Work order: With the string "const" as the filter, copy each matching line from the records.

Records for this exercise:
╭──
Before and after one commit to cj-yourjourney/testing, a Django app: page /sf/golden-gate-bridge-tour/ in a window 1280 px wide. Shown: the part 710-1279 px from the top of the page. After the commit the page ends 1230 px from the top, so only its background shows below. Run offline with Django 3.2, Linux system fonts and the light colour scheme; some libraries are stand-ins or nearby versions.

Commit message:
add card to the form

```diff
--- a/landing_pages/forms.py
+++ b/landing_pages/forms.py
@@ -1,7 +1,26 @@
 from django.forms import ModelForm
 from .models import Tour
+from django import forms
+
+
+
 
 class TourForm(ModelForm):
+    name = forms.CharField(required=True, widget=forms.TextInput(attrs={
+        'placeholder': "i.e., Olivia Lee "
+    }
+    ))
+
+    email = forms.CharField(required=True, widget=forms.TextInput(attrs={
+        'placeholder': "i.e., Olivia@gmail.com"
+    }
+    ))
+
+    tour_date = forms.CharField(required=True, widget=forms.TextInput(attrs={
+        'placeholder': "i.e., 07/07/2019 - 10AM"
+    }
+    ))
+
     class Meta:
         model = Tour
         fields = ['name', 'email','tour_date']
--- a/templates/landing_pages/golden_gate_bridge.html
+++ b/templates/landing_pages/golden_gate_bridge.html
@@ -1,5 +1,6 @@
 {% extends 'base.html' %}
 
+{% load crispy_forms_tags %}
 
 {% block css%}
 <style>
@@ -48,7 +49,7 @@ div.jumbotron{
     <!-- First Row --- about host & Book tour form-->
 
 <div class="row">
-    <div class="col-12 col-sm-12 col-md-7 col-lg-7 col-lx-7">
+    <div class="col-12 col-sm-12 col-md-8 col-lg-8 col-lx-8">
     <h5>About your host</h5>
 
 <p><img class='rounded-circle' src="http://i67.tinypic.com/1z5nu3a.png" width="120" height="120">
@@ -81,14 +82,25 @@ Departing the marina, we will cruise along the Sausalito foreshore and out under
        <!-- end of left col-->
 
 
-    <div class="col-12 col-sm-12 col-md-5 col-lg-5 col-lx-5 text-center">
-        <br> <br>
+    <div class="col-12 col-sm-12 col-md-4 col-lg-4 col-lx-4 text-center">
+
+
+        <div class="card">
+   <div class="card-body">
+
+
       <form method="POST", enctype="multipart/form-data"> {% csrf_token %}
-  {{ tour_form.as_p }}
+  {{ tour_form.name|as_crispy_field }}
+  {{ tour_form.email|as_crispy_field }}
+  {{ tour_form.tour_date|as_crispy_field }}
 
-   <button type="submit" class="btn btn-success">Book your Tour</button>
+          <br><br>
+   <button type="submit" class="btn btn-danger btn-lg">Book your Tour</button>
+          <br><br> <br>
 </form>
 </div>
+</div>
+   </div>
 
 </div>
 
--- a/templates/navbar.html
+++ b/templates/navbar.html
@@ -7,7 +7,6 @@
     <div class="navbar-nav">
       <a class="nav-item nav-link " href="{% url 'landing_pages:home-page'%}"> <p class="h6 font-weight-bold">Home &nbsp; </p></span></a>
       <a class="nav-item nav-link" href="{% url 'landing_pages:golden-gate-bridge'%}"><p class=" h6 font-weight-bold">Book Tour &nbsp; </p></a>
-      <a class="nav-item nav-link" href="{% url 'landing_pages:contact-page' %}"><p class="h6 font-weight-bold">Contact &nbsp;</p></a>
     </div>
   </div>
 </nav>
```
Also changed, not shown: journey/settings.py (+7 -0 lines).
╰──
╭──
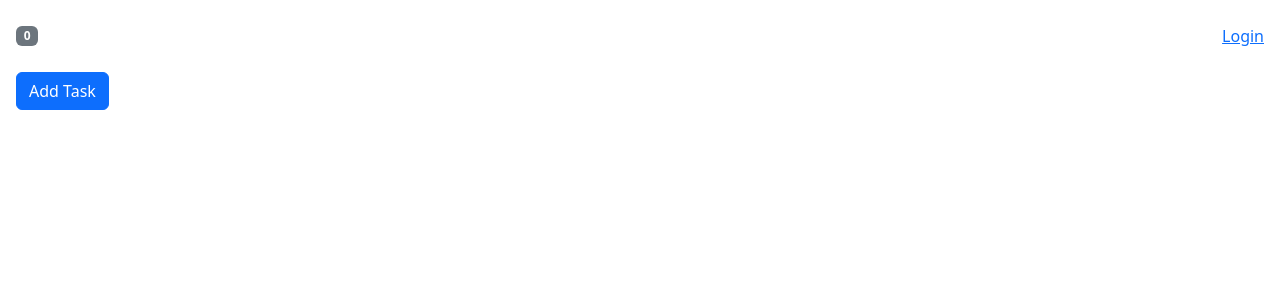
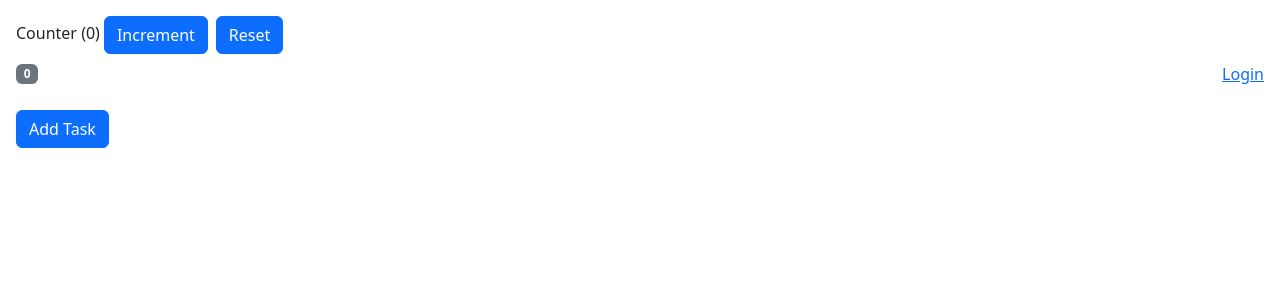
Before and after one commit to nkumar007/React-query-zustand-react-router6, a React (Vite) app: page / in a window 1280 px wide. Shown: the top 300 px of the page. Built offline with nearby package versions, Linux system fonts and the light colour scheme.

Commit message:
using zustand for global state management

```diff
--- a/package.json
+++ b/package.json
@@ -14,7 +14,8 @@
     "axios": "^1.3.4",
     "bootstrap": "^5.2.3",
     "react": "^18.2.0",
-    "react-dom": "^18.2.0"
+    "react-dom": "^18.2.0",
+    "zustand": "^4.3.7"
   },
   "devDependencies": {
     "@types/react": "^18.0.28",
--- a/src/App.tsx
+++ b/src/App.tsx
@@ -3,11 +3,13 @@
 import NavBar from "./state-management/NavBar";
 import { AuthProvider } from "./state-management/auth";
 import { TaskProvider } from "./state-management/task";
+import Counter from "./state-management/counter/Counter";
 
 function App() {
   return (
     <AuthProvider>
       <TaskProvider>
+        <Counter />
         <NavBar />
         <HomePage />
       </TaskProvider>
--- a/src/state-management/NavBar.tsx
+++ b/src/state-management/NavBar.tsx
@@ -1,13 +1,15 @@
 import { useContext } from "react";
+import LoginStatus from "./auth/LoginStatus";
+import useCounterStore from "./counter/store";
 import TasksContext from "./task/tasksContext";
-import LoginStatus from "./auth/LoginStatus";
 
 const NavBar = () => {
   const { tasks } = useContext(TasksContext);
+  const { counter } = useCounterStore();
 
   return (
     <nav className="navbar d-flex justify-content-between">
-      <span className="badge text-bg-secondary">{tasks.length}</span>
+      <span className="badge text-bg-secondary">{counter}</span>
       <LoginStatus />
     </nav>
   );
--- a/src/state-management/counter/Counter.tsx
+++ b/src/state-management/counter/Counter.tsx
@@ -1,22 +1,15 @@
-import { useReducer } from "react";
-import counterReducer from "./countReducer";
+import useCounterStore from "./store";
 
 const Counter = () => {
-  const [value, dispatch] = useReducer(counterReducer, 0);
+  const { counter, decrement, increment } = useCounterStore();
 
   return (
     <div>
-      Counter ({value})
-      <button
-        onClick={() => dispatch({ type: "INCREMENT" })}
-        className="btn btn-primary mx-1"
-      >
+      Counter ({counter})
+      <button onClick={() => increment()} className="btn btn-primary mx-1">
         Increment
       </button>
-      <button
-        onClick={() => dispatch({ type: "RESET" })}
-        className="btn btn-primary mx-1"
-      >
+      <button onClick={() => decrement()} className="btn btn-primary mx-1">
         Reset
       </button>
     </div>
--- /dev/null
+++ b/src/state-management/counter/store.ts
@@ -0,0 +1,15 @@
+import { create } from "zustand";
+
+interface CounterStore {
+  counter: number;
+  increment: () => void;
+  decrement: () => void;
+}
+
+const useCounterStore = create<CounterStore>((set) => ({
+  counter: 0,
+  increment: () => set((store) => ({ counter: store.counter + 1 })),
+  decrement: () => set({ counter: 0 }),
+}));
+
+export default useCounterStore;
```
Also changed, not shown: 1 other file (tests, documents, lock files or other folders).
╰──
Reply:
 const NavBar = () => {
   const { tasks } = useContext(TasksContext);
+  const { counter } = useCounterStore();
 const Counter = () => {
-  const [value, dispatch] = useReducer(counterReducer, 0);
+  const { counter, decrement, increment } = useCounterStore();
+const useCounterStore = create<CounterStore>((set) => ({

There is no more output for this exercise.